Bishop Lyman Ogilby, 'One of the Great Missionary Bishops of the Church,' Dead at 68

Episcopal News Service. November 8, 1990 [90294]

When Presiding Bishop Edmond Browning announced the death of Bishop Lyman Ogilby at the recent Executive Council meeting in New York, he called him "one of the great missionary bishops of the church." Ogilby died at a hospital in Spokane, Washington, November 3, after attending a consecration. He was 68 years old.

Born in Connecticut and educated at Hamilton College, Ogilby served with the U.S. Navy in the Pacific before attending Episcopal Theological School in Cambridge, Massachusetts. He graduated and was ordained a deacon in 1949 and a priest the following year.

Ogilby's ministry began as a chaplain and teacher at the Brent School in the Philippines.
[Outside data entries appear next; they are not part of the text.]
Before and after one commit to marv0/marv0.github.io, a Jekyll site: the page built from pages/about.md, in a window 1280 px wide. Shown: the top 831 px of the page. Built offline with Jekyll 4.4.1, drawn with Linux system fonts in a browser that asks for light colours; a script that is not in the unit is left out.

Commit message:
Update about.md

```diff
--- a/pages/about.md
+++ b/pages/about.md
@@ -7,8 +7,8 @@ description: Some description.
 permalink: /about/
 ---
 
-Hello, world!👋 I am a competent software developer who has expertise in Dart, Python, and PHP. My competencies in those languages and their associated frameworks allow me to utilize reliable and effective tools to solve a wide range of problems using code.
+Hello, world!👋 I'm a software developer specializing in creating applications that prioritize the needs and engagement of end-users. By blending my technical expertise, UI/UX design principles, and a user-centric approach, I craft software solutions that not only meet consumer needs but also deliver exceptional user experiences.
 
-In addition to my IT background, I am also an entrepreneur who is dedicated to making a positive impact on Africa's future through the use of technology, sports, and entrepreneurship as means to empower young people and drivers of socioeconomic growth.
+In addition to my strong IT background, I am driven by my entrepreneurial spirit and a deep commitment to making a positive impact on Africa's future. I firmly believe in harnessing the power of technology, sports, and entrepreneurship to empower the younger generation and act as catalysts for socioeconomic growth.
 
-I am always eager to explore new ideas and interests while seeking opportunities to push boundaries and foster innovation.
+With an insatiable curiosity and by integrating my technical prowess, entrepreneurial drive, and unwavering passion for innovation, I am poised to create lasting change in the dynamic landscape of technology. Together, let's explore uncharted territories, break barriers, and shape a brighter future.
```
He was elected suffragan bishop of the Philippines in 1952 and bishop in 1957. He resigned in 1967 to make way for the first Filipino bishop.

He left the Philippines to become bishop coadjutor of the Missionary District of South Dakota and became bishop in 1970 -- but resigned later that year so the district could elect its own bishop.

In 1971 he was appointed assistant bishop of the Diocese of Pennsylvania and was elected coadjutor in 1973 and became diocesan bishop in 1974, serving until his retirement in 1987.

Despite his failing health, Ogilby assisted with episcopal visitations in the dioceses of Western Michigan, Bethlehem (PA), Maryland, and Washington (D.C.).

Bishop Barbara Harris of Massachusetts, who was ordained to the priesthood and episcopate by Ogilby, said that "the church has lost one of the strongest voices for justice and compassion. He was a warm, loving human being with a tremendous zest for life. The joy he expressed in his ministry was contagious."

During Executive Council, Presiding Bishop Edmond Browning paid tribute to his friend's tenacity, describing Ogilby's participation in the Spokane consecration even though he required oxygen. "Lyman was also the only member of the House of Bishops who never needed a microphone," Browning added in noting that Ogilby was famous for his booming voice and strong opinions.

The Ogilby family released a statement after the bishop's death: "Just before his death, Lyman Ogilby reminded us that God needs helpers to carry out his mission and that we are the feet and hands of the cosmic Christ. We are needed to work for justice and peace. We ask that you remember this as you celebrate his life. This living memorial will be as diverse as the people who have been touched by Lyman Ogilby. Let your contribution to this mission reflect your abilities and talents."